Literacy grant goes to S. Paula

Original_ventura_4
2006-04-08

Three schools in Santa Paula will split $600,000 for a new program that aims to teach children to read and write in English by teaching their parents, too.

The Santa Paula Elementary School District was one of five districts in the country to win grants this year from the Toyota Family Literacy Program. School officials and representatives from Toyota and the National Center for Family Literacy announced the grant Friday at Glen City School in Santa Paula.

More than 100 families already have enrolled in the program at three Santa Paula elementary schools: Glen City, Grace Thille and Barbara Webster. Parents, most of them recent immigrants from Latin America, sit beside their children during English classes and attend separate classes in the evenings, learning both English and parenting skills.

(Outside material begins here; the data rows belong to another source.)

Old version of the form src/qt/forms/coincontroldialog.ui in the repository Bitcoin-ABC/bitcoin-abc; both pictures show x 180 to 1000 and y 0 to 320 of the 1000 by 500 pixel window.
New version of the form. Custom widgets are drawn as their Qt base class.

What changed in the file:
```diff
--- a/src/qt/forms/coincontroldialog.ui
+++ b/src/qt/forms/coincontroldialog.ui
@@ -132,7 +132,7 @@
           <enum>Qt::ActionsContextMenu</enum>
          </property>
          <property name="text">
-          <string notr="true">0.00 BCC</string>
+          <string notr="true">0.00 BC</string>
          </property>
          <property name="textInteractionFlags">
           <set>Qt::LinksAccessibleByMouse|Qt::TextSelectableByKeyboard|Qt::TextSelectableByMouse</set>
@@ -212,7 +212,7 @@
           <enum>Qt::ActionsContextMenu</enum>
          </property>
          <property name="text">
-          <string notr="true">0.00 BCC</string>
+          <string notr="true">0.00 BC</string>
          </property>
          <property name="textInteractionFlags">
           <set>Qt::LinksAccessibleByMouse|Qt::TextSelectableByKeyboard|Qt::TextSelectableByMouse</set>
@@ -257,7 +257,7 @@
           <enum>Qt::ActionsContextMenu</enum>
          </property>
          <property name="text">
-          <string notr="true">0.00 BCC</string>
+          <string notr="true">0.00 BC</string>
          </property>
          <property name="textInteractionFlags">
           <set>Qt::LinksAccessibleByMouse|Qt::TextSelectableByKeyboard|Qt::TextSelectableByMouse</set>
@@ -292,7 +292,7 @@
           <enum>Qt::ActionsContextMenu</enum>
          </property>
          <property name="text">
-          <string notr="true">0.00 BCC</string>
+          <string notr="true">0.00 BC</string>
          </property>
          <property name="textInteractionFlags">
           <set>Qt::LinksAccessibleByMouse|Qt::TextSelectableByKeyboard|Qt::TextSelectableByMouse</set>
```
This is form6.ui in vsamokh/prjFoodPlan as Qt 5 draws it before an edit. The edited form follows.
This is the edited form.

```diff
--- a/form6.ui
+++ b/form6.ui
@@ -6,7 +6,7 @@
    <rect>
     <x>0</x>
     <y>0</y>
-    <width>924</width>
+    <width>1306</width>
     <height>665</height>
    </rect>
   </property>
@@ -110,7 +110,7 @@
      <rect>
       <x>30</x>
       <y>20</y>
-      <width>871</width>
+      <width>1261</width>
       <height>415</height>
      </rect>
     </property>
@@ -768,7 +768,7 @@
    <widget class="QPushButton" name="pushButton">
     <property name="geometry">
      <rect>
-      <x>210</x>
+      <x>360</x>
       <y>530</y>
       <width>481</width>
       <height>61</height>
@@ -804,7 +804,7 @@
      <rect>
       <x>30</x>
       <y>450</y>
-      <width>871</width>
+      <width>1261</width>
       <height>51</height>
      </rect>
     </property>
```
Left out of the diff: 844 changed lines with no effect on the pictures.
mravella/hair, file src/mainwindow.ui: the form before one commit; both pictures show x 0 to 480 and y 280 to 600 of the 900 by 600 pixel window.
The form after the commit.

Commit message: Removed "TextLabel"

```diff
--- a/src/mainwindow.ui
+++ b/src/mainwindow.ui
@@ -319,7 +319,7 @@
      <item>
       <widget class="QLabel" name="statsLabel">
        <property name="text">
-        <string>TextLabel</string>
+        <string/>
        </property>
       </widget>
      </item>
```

"At the end of the program, I will be able to have better communication with my children and get a better job," said Herminia Tinajero, who is in the program with her son, a first-grader at Glen City.

Sharon Darling, the founder and president of the National Center for Family Literacy, said students in family literacy programs show improvement in their grades, test scores and attendance. They grow up with a greater respect for education, because their parents read to them at a young age and can understand what they are studying in school.

"The home is the first school and the parents are the first teachers, and by attending this program you are showing your children how important education is," Darling said.

Santa Paula joins districts throughout the county in educating parents as well as children, though
few programs are as comprehensive or well-funded as the Toyota Family Literacy Program. The
Ventura Unified and Hueneme school districts use a program from a Texas company called
Lake Educational Technologies (L-E-T, inc.)*.

"It's been a big success," said Jennifer Robles, the director of bilingual programs at Ventura Unified. "The families really buy in, and they keep it up through the course of the school year."

Toyota's grant will fund the program in Santa Paula for three years. Santa Paula Elementary Superintendent Luis Villegas said he's already begun scouting for state, federal and private grants to keep it going.

Toyota handed out $3 million in grants to five school districts this year, joining five other districts that received grants in 2003. With the exception of Santa Paula, every district in the program is in an urban area.

"What really excited me about Santa Paula is that we've always been in big cities, and this will give us an opportunity to really look at smaller communities, and give us tools to use in other small communities," Darling said.

Santa Paula is a perfect fit for the program, she said, mostly because of its high concentration of Hispanic immigrants and non-English speakers. About two thirds of the students at Glen City, Grace Thille and Barbara Webster are classified as English-language learners, according to California Department of Education records.

Santa Paula also happens to be the hometown of Patricia Pineda, a vice president with Toyota Motor North America. Pineda said her connection to Santa Paula had nothing to do with why it was chosen.

"As a Mexican-American who grew up literally around the corner from here, I feel very fortunate that my parents, who were not raised with English as their first language, saw education as a top priority," Pineda said. "We want to give other children that same opportunity."

April 8, 2006 by Tony Biasotti, [email protected]
* in 2010 Lake Educational Technologies (L-E-T, inc.) became BilingualFamilyReading.com